This is an interesting book. After studying Christianity, I discovered ChristoPaganism and was immediately fascinated. This book ties together the history of both Christianity and Paganism and how the two religions wrap together and fit very well. It goes into how Christianity is based in Paganism and the roots of the religion. I would recommend this to any fellow religious study students and also to anyone of both faiths. There is a lot of hatred between Christians and Pagans today and I think ...more
Lauren Davis
Jul 30, 2015 Lauren Davis rated it liked it
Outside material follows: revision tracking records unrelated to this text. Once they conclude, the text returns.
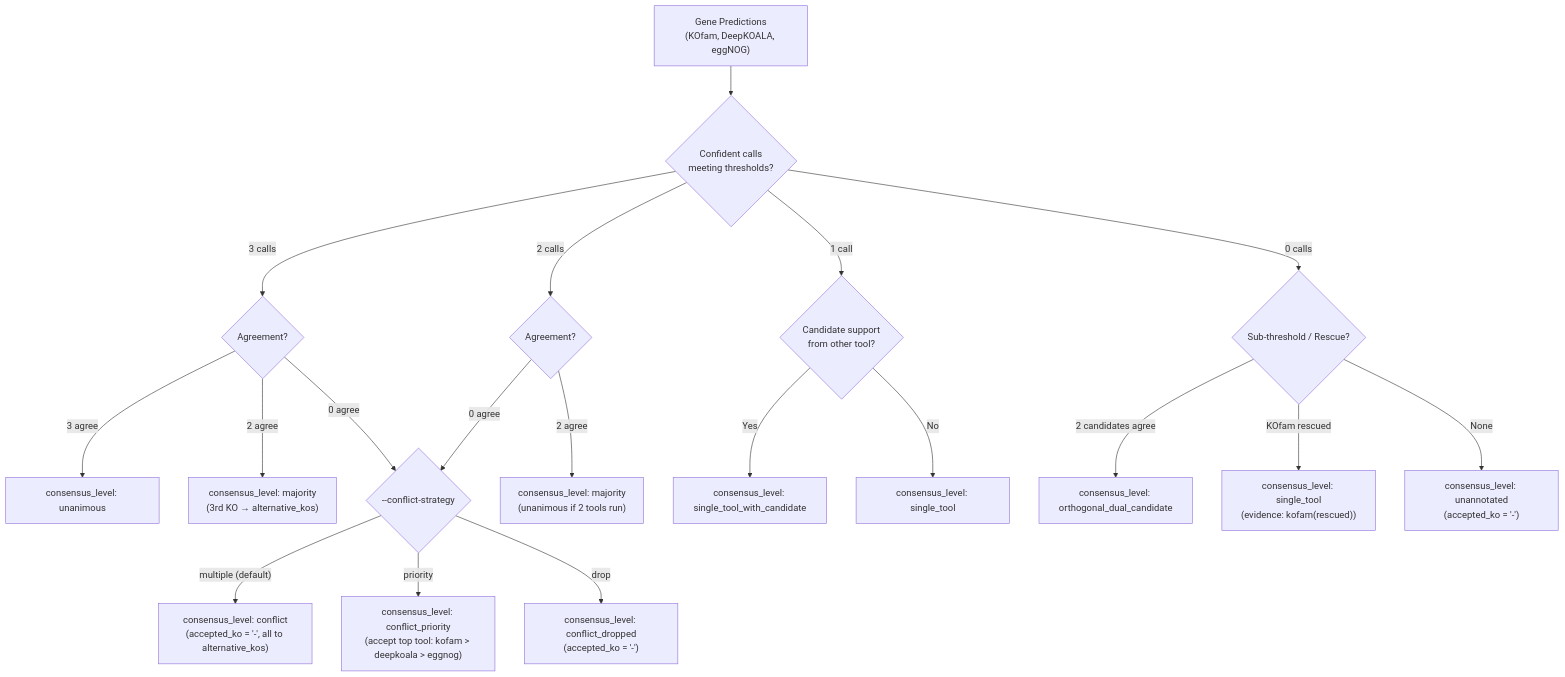
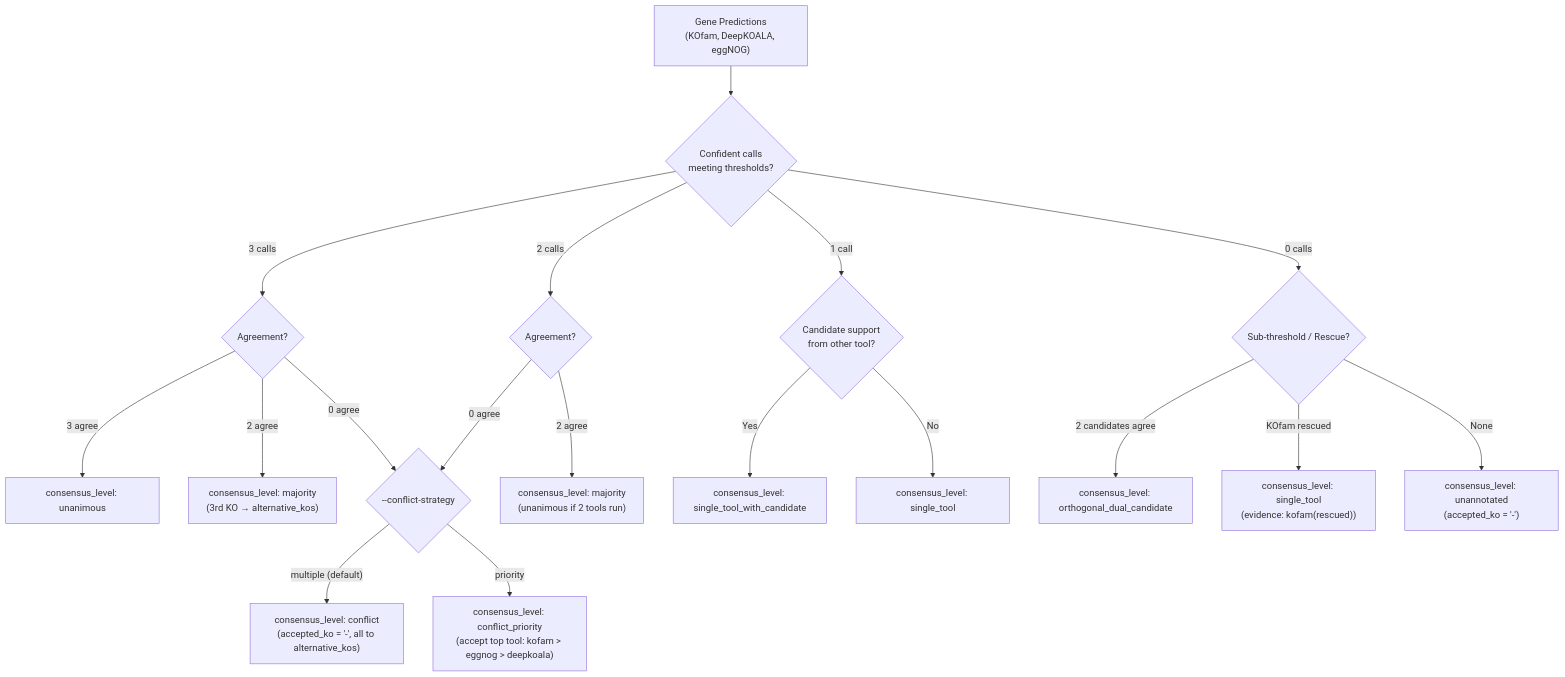
One commit to dylancronin/kolach changed the diagram in README.md. Above: the diagram before and after it, drawn with Mermaid. The commit also changed other lines of this file and 3 other files, not shown here.

````diff
--- a/README.md
+++ b/README.md
@@ -90,31 +89,30 @@
 ```mermaid
 flowchart TD
     Start["Gene Predictions<br/>(KOfam, DeepKOALA, eggNOG)"] --> Count{"Confident calls<br/>meeting thresholds?"}
 
     %% 3 calls
     Count -->|"3 calls"| C3{"Agreement?"}
     C3 -->|"3 agree"| Unanimous["consensus_level: unanimous"]
     C3 -->|"2 agree"| Majority["consensus_level: majority<br/>(3rd KO → alternative_kos)"]
     C3 -->|"0 agree"| Conflict{"--conflict-strategy"}
 
     %% 2 calls
     Count -->|"2 calls"| C2{"Agreement?"}
     C2 -->|"2 agree"| Maj2["consensus_level: majority<br/>(unanimous if 2 tools run)"]
     C2 -->|"0 agree"| Conflict
 
     %% Conflict resolution
     Conflict -->|"multiple (default)"| ConfM["consensus_level: conflict<br/>(accepted_ko = '-', all to alternative_kos)"]
-    Conflict -->|"priority"| ConfP["consensus_level: conflict_priority<br/>(accept top tool: kofam > deepkoala > eggnog)"]
-    Conflict -->|"drop"| ConfD["consensus_level: conflict_dropped<br/>(accepted_ko = '-')"]
+    Conflict -->|"priority"| ConfP["consensus_level: conflict_priority<br/>(accept top tool: kofam > eggnog > deepkoala)"]
 
     %% 1 call
     Count -->|"1 call"| C1{"Candidate support<br/>from other tool?"}
     C1 -->|"Yes"| SingleCand["consensus_level: single_tool_with_candidate"]
     C1 -->|"No"| Single["consensus_level: single_tool"]
 
     %% 0 calls
     Count -->|"0 calls"| C0{"Sub-threshold / Rescue?"}
     C0 -->|"2 candidates agree"| DualCand["consensus_level: orthogonal_dual_candidate"]
     C0 -->|"KOfam rescued"| Rescued["consensus_level: single_tool<br/>(evidence: kofam(rescued))"]
     C0 -->|"None"| Unannotated["consensus_level: unannotated<br/>(accepted_ko = '-')"]
 ```
````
Terrific section on the intersection of the Mystery cults and Christianity and good exploration of the mythic roots of Judeo-Christian texts. I suggest reading those, if you're interested, and skipping the rest. Better to read Ken Wilbur than read someone else's summary of his work.
Looks like I'm the first person on Goodreads to add/read this book!
Oct 25, 2009 Tranquillity rated it it was amazing
It was a very good book and great to see how the two can be mixed together and made to work for those who do so.
Michelle DeMello
Jun 16, 2010 Michelle DeMello rated it liked it
Interesting to see the similarities some parts you couldn't put it down other parts your mind started going blah blah blah. Overall worth the read.
Jasmin Kocaer
Jasmin Kocaer rated it liked it
Jul 05, 2012
Lacey rated it liked it
Jan 04, 2014
Betony rated it really liked it
Feb 10, 2015
Nicole rated it liked it
Jul 27, 2012
Vickie Lesperance
Vickie Lesperance rated it really liked it
Jul 07, 2011
Angela rated it it was ok
Nov 19, 2009
Heather rated it liked it
Apr 02, 2011
Aer Bluewilson
Aer Bluewilson rated it liked it
Jun 15, 2013
Sverre rated it it was ok
Jan 20, 2017
Charlotte rated it it was ok
Aug 23, 2013
Levka rated it it was ok
May 08, 2012
Trey rated it really liked it
Oct 22, 2012
W. rated it liked it
Jun 02, 2010
Melanie Barth
Melanie Barth rated it liked it
Jul 23, 2015
Alicia rated it it was amazing
May 20, 2016
Aer BlueWilson
Aer BlueWilson rated it it was amazing
Sep 15, 2015
Brett Hillman
Brett Hillman rated it it was amazing
Aug 17, 2015
Brent Wykle
Brent Wykle rated it really liked it
Sep 09, 2014
Alice Janell
Alice Janell rated it liked it
Apr 06, 2014
Tonya Lutcavich
Tonya Lutcavich rated it it was amazing
Dec 28, 2013
« previous 1 3 next »
There are no discussion topics on this book yet. Be the first to start one »

Share This Book